My dog has a very allergic skin . All the time is does is itch . In itching he will loose some fur . I am.Very worried . I have a labrador . What to do
Hello sir, I have a 55 days old puppy(GSD and rot mix). Its stomach is always hot and there are some boils also. She is done with the first vaccination and deworming.She weighs 1.6 kg. My Vet says it is under weight. I am giving ostropet and pet glow twice a day. My area of concern is : 1. Boils 2. It is so hot when I touch the stomach. 3. Puppy always sleeps and it bites us a lot. How do we avoid? 4. When shall I start training my puppy? Regards Ramya
Hello, I have a pet GSD which is of 1yr old. It has become so agressive. We dint give any training for it. Now it dont even listen to our words and has bitten me. All kinds of vaccination has been given to that. Can u pls suggest what needs t be done and it barks a lot the whole day. We have received complaint from our neighbours and i dont like to dispose it
1. Constant Companionship
Although childhood isn't always easy, having a pet provides constant companionship through the ups and downs. Dogs can be a great source of comfort for kids — even when they're coming to grips with difficult life lessons. Whenever kids feel sad, angry, or afraid, they can always turn to their pet. Petting and cuddling dogs has also been shown to relieve stress and help people relax.
2. A More Active Lifestyle
Caring for a dog also encourages a more active lifestyle. In fact, a recent study showed that kids with dogs exercise eleven minutes a day more than their non-dog owning peers. That might not sound like a lot, but over a week or month, it really adds up. Many dogs require daily walks or runs and plenty of play time. Those adorable puppy eyes they give you are sure to motivate you — even when you're not feeling up to it.
3. Learning Responsibility
Having a pet is a great way to teach responsibility to kids. Making sure that the family dog has food and water gives children a first glimpse of accountability and obligation. Children also learn empathy and compassion by caring for their pet, while developing a higher level of self-esteem by taking care of their pet-owning responsibilities.
4. Health Is Wealth
Recent studies have found that babies raised in close contact with a pet get sick less often in their first year of life, meaning fewer visits to the doctor's office. Exposure to pet dander and the microbes that pets carry into the home from the outdoors is suggested to improve babies' developing immune systems. Research has also found that children who grow up with dogs experience a reduced risk of allergies.
5. Don't Worry, Be Happy!
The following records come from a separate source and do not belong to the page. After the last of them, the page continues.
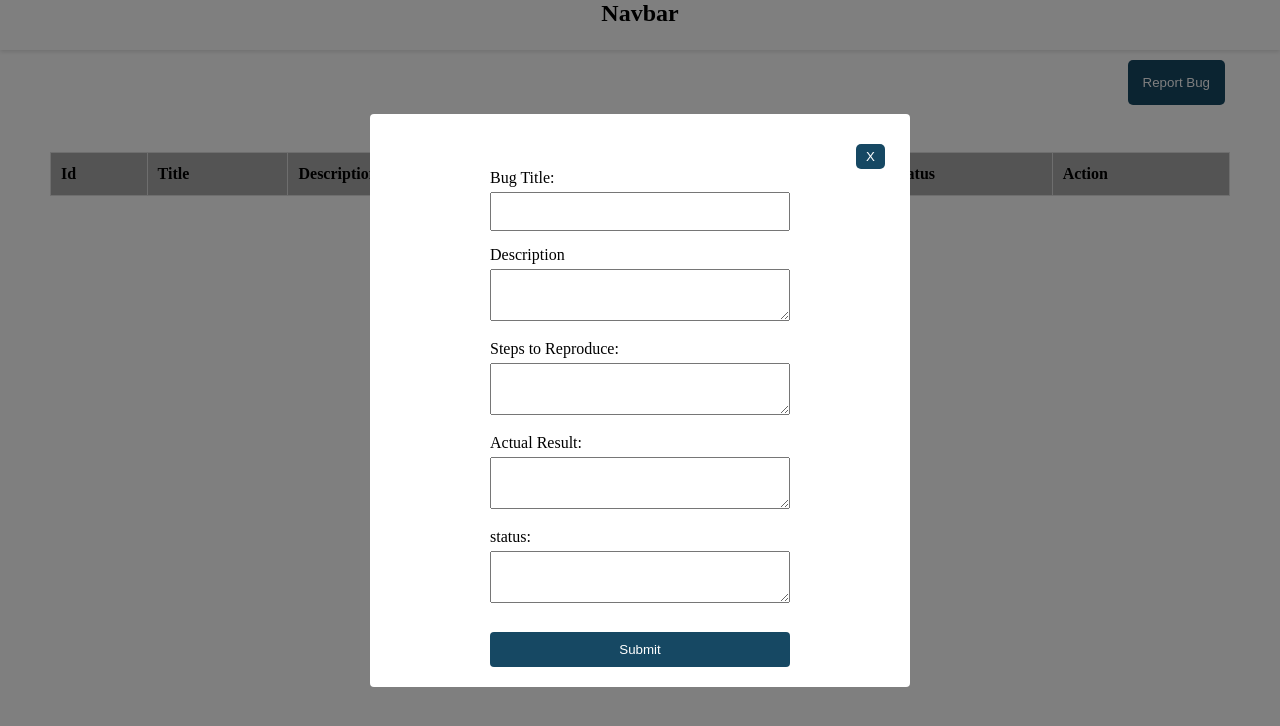
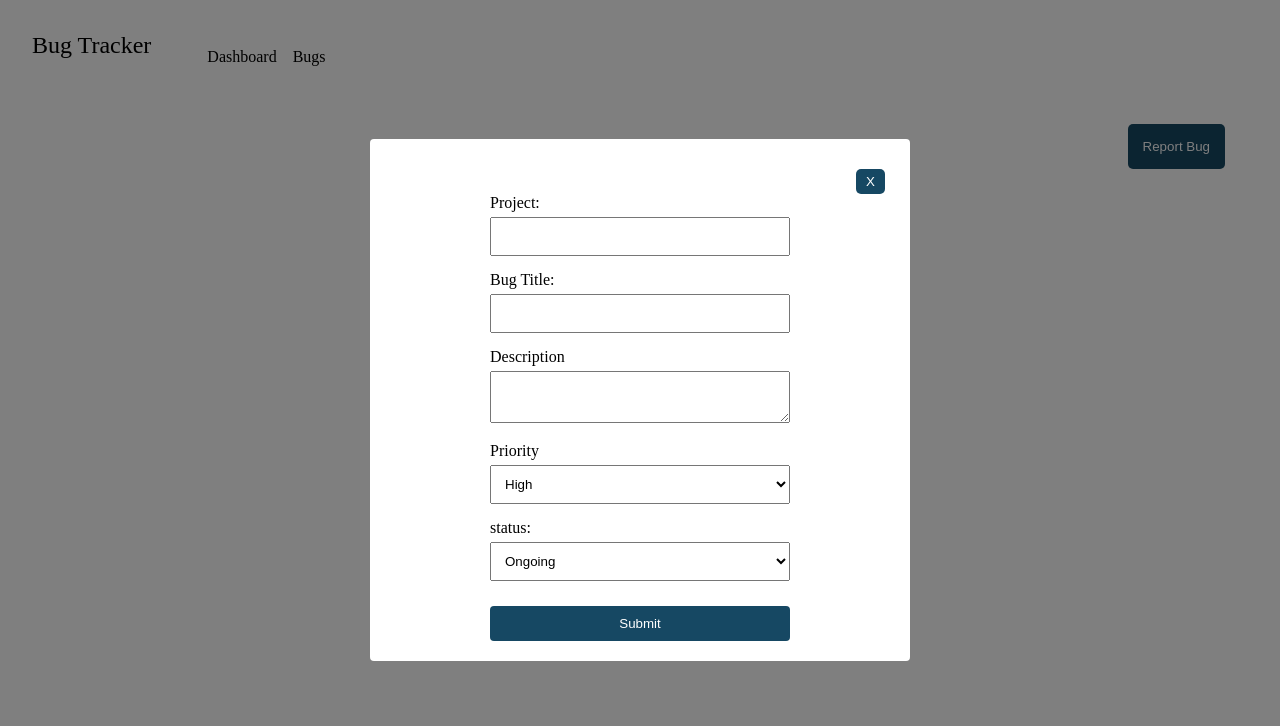
Before and after one commit to roshni73/Bug-tracker, a React (Vite) app: page /buglist in a window 1280 px wide. Both pictures are taken after a click on the button "Report Bug". Shown: the top 726 px of the page. Built offline with nearby package versions, Linux system fonts and the light colour scheme.

Commit message:
Edit Updated

```diff
--- /dev/null
+++ b/src/Views/BugItem/index.jsx
@@ -0,0 +1,22 @@
+
+import React from 'react';
+import Button from '../Button/Button.jsx';
+
+function BugItem({ item, index, editItem, deleteItem }) {
+    return (
+        <tr key={index}>
+            <td>{index + 1} </td>
+            <td>{item.project}</td>
+            <td>{item.title}</td>
+            <td>{item.description}</td>
+            <td>{item.priority}</td>
+            <td>{item.status}</td>
+            <td>
+                <Button onClick={() => editItem(index)} title="Edit" />
+                <Button onClick={() => deleteItem(index)} title="Delete" />
+            </td>
+        </tr>
+    );
+}
+
+export default BugItem;
--- a/src/Views/InputForm/InputForm.css
+++ b/src/Views/InputForm/InputForm.css
@@ -9,7 +9,7 @@ label {
     margin-bottom: 10px;
 }
 
-input[type="text"], textarea {
+input[type="text"], textarea,select {
     width: 100%;
     padding: 10px;
     margin: 5px 0;
--- a/src/Views/InputForm/InputForm.jsx
+++ b/src/Views/InputForm/InputForm.jsx
@@ -2,24 +2,32 @@ import './InputForm.css';
 import React, { useState } from "react";
 
 function InputForm(props) {
+
   const {
     onAddSuccess,
+    currentItem
   } = props
-  const initialFormState = {
+
+  const initialFormState = currentItem ? {
+    project: currentItem.project,
+    title: currentItem.title,
+    description: currentItem.description,
+    priority: currentItem.priority,
+    status: currentItem.status
+  } : {
+    project: '',
     title: '',
     description: '',
-    steps: '',
-    actual: '',
-    status: '',
+    priority: '',
+    status: ''
+  };
 
-
-    errors: {
+  initialFormState.errors = {
+    project: '',
     title: '',
     description: '',
-    steps: '',
-    actual: '',
+    priority: '',
     status: ''
-    }
   };
 
   const [formState, setFormState] = useState(initialFormState);
@@ -28,10 +36,10 @@ function InputForm(props) {
     event.preventDefault();
 
     const errors = {
+      project: formState.project ? '' : 'Project is required',
       title: formState.title ? '' : 'Title is required',
       description: formState.description ? '' : 'Description is required',
-      steps: formState.steps ? '' : 'Steps are required',
-      actual: formState.actual ? '' : 'Actual result is required',
+      priority: formState.priority ? '' : 'Priority is required',
       status: formState.status ? '' : 'Status is required'
     };
 
@@ -46,12 +54,21 @@ function InputForm(props) {
     <div>
       <form onSubmit={handleSubmit}>
         <label>
+          Project:
+          <input
+            type="text"
+            value={formState.project}
+            onChange={e => setFormState({ ...formState, project: e.target.value })}
+          />
+          {formState.errors.project && <p>{formState.errors.project}</p>}
+        </label>
+        <label>
           Bug Title:
           <input
             type="text"
             value={formState.title}
             onChange={e => setFormState({ ...formState, title: e.target.value })}
-            />
+          />
           {formState.errors.title && <p>{formState.errors.title}</p>}
         </label>
         <label>
@@ -63,18 +80,21 @@ function InputForm(props) {
           {formState.errors.description && <p>{formState.errors.description}</p>}
         </label>
         <label>
-          Steps to Reproduce:
-          <textarea value={formState.steps} onChange={e => setFormState({ ...formState, steps: e.target.value })} />
-          {formState.errors.steps && <p>{formState.errors.steps}</p>}
-        </label>
-        <label>
-          Actual Result:
-          <textarea value={formState.actual} onChange={e => setFormState({ ...formState, actual: e.target.value })} />
-          {formState.errors.actual && <p>{formState.errors.actual}</p>}
+          Priority
+          <select value={formState.priority} onChange={e => setFormState({ ...formState, priority: e.target.value })}>
+            <option value="High">High</option>
+            <option value="Medium">Medium</option>
+            <option value="Low">Low</option>
+          </select>
+          {formState.errors.priority && <p>{formState.errors.priority}</p>}
         </label>
         <label>
           status:
-          <textarea value={formState.status} onChange={e => setFormState({ ...formState, status: e.target.value })} />
+          <select value={formState.status} onChange={e => setFormState({ ...formState, status: e.target.value })}>
+            <option value="Ongoing">Ongoing</option>
+            <option value="Assigned">Assigned</option>
+            <option value="Completed">Completed</option>
+          </select>
           {formState.errors.status && <p>{formState.errors.status}</p>}
         </label>
         <input type="submit" value="Submit" />
--- a/src/Views/Modal/Modal.jsx
+++ b/src/Views/Modal/Modal.jsx
@@ -2,20 +2,33 @@ import React from "react";
 import './Modal.css';
 import InputForm from '../InputForm/InputForm.jsx';
 
-function Modal({ isOpen, closeModal, setData, submitData }) {
+function Modal(props) {
+    const {
+      isOpen,
+      closeModal,
+      submitData,
+      currentItem
+
+    } = props;
+
     if (!isOpen) {
       return null;
     }
+
     const onAddSuccess = (arg) => {
       submitData(arg);
     }
   return (
+
+      <>
       <div className="modal-overlay">
                 <div className="modal-content">
                 <div className="btn"><button onClick={closeModal}>X</button></div>
-           <InputForm onAddSuccess={onAddSuccess} />
+                <InputForm onAddSuccess={onAddSuccess} currentItem = {currentItem} />
                 </div>
       </div>
+
+      </>
 );
     }
 
--- a/src/Views/bugList/BugList.jsx
+++ b/src/Views/bugList/BugList.jsx
@@ -2,39 +2,56 @@ import './BugList.css'
 import Navbar from '../NavBar/NavBar.jsx';
 import Button from '../Button/Button.jsx';
 import Modal from '../Modal/Modal.jsx';
-import React, { useState,useEffect } from 'react';
+import BugItem from '../BugItem/index.jsx';
+import React, { useState, useEffect } from 'react';
 
 function BugList() {
+    const [data, setData] = useState(() => {
+        const localStorageData = localStorage.getItem('formData');
+        return localStorageData ? JSON.parse(localStorageData) : [];
+    });
 
+    const [isOpen, setIsOpen] = useState(false);
+    const [editIndex, setEditIndex] = useState(null);
+    const [currentItem, setCurrentItem] = useState(null);
 
-    const [data, setData] = useState([]);
-    const [isOpen, setIsOpen] = useState(false);
+    useEffect(() => {
+        localStorage.setItem('formData', JSON.stringify(data));
+    }, [data]);
 
-
-
-
-
-
-
-
-   /*  function deleteItem(index) {
-        const localStorageData = localStorage.getItem('formData');
-         if (localStorageData) {
-         let formDataArray = JSON.parse(localStorageData);
-           formDataArray.splice(index, 1);
-            localStorage.setItem('formData', JSON.stringify(formDataArray));
-            setData(formDataArray);
+    const toggleModal = (action) => {
+        setIsOpen(!isOpen);
+        if (action !== 'edit') {
+            setEditIndex(null);
+            setCurrentItem(null);
           }
-    }*/
-
-    const toggleModal = () => {
-        setIsOpen(!isOpen);
     };
 
     const onAddSuccess = (arg) => {
+        if (editIndex !== null) {
+            let newData = [...data];
+            newData[editIndex] = arg;
+            setData(newData);
+            setEditIndex(null);
+            setCurrentItem(null);
+        } else {
             setData((oldValues) => [...oldValues, arg]);
+        }
         setIsOpen(false);
     }
+
+    const deleteItem = (index) => {
+        let newData = [...data];
+        newData.splice(index, 1);
+        setData(newData);
+    };
+
+    const editItem = (index) => {
+        setEditIndex(index);
+        setCurrentItem(data[index]);
+        toggleModal('edit');
+    };
+
     return (
     <>
         <div className="container">
@@ -46,42 +63,31 @@ function BugList() {
                    <div  className='add-button'>
                     <Button onClick={toggleModal} title="Report Bug"/>
                     </div>
-                    <Modal isOpen={isOpen} closeModal={toggleModal} submitData={onAddSuccess}>
-                    </Modal>
+                    <Modal isOpen={isOpen} closeModal={toggleModal} submitData={onAddSuccess} currentItem={currentItem}/>
+
+
                     <h2>Bug List</h2>
+                    {data.length > 0 ? (
                           <table>
                           <thead>
                               <tr>
                                   <th>Id</th>
+                                  <th>Project</th>
                                   <th>Title</th>
                                   <th>Description</th>
-                                <th>Steps</th>
-                                <th>Result</th>
+                                  <th>Priority</th>
                                   <th>Status</th>
                                   <th>Action</th>
-
                               </tr>
                           </thead>
                           <tbody>
-                            {data && (
-                                data.map((item, index) => (
-                                    <tr key={index}>
-                                        <td>{index}</td>
-                                        <td>{item.title}</td>
-                                        <td>{item.description}</td>
-                                        <td>{item.steps}</td>
-                                        <td>{item.actual}</td>
-                                        <td>{item.status}</td>
-                                        <td>
-                                            <button>View</button>
-                                            <button>Edit</button>
-                                            <button onClick={() => deleteItem(index)}>Delete</button>
-                                        </td>
-                                    </tr>
-                                ))
-                            )}
+                              {data.map((item, index) => (
+                                  <BugItem item={item} index={index} editItem={editItem} deleteItem={deleteItem} submitData={onAddSuccess} />
+                              ))}
                           </tbody>
                       </table>
+                    ) : (<p>No Data</p>)
+                    }
                 </div>
             </div>
         </div>
--- a/src/Views/bugList/buglist.css
+++ b/src/Views/bugList/buglist.css
@@ -79,3 +79,8 @@
         background-color:#164863;
         opacity:0.8;
     }
+    p {
+        padding: 40px;
+        font-size: 40px;
+        text-align: center;
+      }
--- a/src/Views/navbar/NavBar.jsx
+++ b/src/Views/navbar/NavBar.jsx
@@ -1,11 +1,19 @@
-import './NavBar.css'
+
+import React from 'react';
+import './NavBar.css';
 
 
 function Navbar() {
   return (
     <div className='navbar'>
-      <h2>Navbar</h2>
+      <div className='navbar-brand'>Bug Tracker</div>
+      <ul className='navbar-nav'>
+      <li><a href='#Dashboard'>Dashboard</a></li>
+      <li><a href='#bugs'>Bugs</a></li>
+
+
+      </ul>
     </div>
-  )
+  );
 }
 export default Navbar;
--- a/src/Views/navbar/Navbar.css
+++ b/src/Views/navbar/Navbar.css
@@ -1,13 +1,30 @@
 .navbar {
-    width: 100%;
-    color: Black;
-    height: 50px;
-    text-align: center;
-    box-shadow: 0 2px 4px 0 rgba(0,0,0,0.06);
-  }
-  .navbar h2{
-    margin: 0;
+  display: flex;
+  justify-content: space-between;
+  padding: 1em;
+  color:black;
+}
 
+.navbar-brand {
+  font-size: 1.5em;
+}
 
+.navbar-nav {
+  list-style: none;
+  display: flex;
+}
 
-  }
+.navbar-nav li {
+  margin-left: 1em;
+
+}
+
+.navbar-nav a {
+  color: black;
+  text-decoration: none;
+
+}
+.navbar-nav a:hover {
+  color: gray;
+  cursor: pointer;
+}
```
Also changed, not shown: src/Views/Dashboard/index.css (added, +20 -0 lines), src/Views/Dashboard/index.jsx (added, +25 -0 lines). Lines whose indentation alone changed are shown as unchanged.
Perhaps one of the greatest benefits of dogs in early childhood is simply that they make children happy! Interaction with animals has been proven to raise levels of serotonin and dopamine, which are the chemical building blocks of positive feelings. All science aside, playing and interacting with dogs is just plain fun — and it's bound to brighten any kid's day.